> **WHAT THE EXERCISE ASKS**
For this exercise, restate the data below with no change at all.

[Entries taken from a collection]
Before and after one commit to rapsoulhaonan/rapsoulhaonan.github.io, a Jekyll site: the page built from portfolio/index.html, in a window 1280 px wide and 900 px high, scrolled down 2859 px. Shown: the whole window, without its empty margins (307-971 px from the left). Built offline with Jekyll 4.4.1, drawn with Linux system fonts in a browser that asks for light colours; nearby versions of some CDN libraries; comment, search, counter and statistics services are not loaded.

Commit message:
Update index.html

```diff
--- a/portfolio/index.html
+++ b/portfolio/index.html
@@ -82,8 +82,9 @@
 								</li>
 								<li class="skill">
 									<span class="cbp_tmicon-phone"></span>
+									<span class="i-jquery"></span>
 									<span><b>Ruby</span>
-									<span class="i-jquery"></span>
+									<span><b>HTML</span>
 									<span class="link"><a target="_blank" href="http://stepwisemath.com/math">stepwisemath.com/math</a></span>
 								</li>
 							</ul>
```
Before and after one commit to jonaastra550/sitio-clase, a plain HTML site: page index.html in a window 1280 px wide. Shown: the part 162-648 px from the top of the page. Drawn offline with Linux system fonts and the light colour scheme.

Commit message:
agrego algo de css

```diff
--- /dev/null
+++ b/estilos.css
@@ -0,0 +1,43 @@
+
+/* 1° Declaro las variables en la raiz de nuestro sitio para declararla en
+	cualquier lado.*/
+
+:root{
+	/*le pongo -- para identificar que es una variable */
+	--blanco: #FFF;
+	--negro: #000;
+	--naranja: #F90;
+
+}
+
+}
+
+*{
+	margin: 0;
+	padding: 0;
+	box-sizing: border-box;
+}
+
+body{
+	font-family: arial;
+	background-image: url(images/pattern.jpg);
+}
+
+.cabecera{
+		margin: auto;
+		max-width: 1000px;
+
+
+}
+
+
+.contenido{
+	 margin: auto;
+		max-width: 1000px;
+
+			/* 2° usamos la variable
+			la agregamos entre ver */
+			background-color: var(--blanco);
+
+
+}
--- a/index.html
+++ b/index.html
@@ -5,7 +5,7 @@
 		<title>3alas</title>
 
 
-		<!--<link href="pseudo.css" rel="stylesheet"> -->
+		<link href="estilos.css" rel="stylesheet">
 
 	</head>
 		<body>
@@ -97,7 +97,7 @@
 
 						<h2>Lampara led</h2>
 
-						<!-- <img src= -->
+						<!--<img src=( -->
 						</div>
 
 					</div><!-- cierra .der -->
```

> **SOLUTION FOR THIS EXERCISE**
Before and after one commit to rapsoulhaonan/rapsoulhaonan.github.io, a Jekyll site: the page built from portfolio/index.html, in a window 1280 px wide and 900 px high, scrolled down 2859 px. Shown: the whole window, without its empty margins (307-971 px from the left). Built offline with Jekyll 4.4.1, drawn with Linux system fonts in a browser that asks for light colours; nearby versions of some CDN libraries; comment, search, counter and statistics services are not loaded.

Commit message:
Update index.html

```diff
--- a/portfolio/index.html
+++ b/portfolio/index.html
@@ -82,8 +82,9 @@
 								</li>
 								<li class="skill">
 									<span class="cbp_tmicon-phone"></span>
+									<span class="i-jquery"></span>
 									<span><b>Ruby</span>
-									<span class="i-jquery"></span>
+									<span><b>HTML</span>
 									<span class="link"><a target="_blank" href="http://stepwisemath.com/math">stepwisemath.com/math</a></span>
 								</li>
 							</ul>
```
Before and after one commit to jonaastra550/sitio-clase, a plain HTML site: page index.html in a window 1280 px wide. Shown: the part 162-648 px from the top of the page. Drawn offline with Linux system fonts and the light colour scheme.

Commit message:
agrego algo de css

```diff
--- /dev/null
+++ b/estilos.css
@@ -0,0 +1,43 @@
+
+/* 1° Declaro las variables en la raiz de nuestro sitio para declararla en
+	cualquier lado.*/
+
+:root{
+	/*le pongo -- para identificar que es una variable */
+	--blanco: #FFF;
+	--negro: #000;
+	--naranja: #F90;
+
+}
+
+}
+
+*{
+	margin: 0;
+	padding: 0;
+	box-sizing: border-box;
+}
+
+body{
+	font-family: arial;
+	background-image: url(images/pattern.jpg);
+}
+
+.cabecera{
+		margin: auto;
+		max-width: 1000px;
+
+
+}
+
+
+.contenido{
+	 margin: auto;
+		max-width: 1000px;
+
+			/* 2° usamos la variable
+			la agregamos entre ver */
+			background-color: var(--blanco);
+
+
+}
--- a/index.html
+++ b/index.html
@@ -5,7 +5,7 @@
 		<title>3alas</title>
 
 
-		<!--<link href="pseudo.css" rel="stylesheet"> -->
+		<link href="estilos.css" rel="stylesheet">
 
 	</head>
 		<body>
@@ -97,7 +97,7 @@
 
 						<h2>Lampara led</h2>
 
-						<!-- <img src= -->
+						<!--<img src=( -->
 						</div>
 
 					</div><!-- cierra .der -->
```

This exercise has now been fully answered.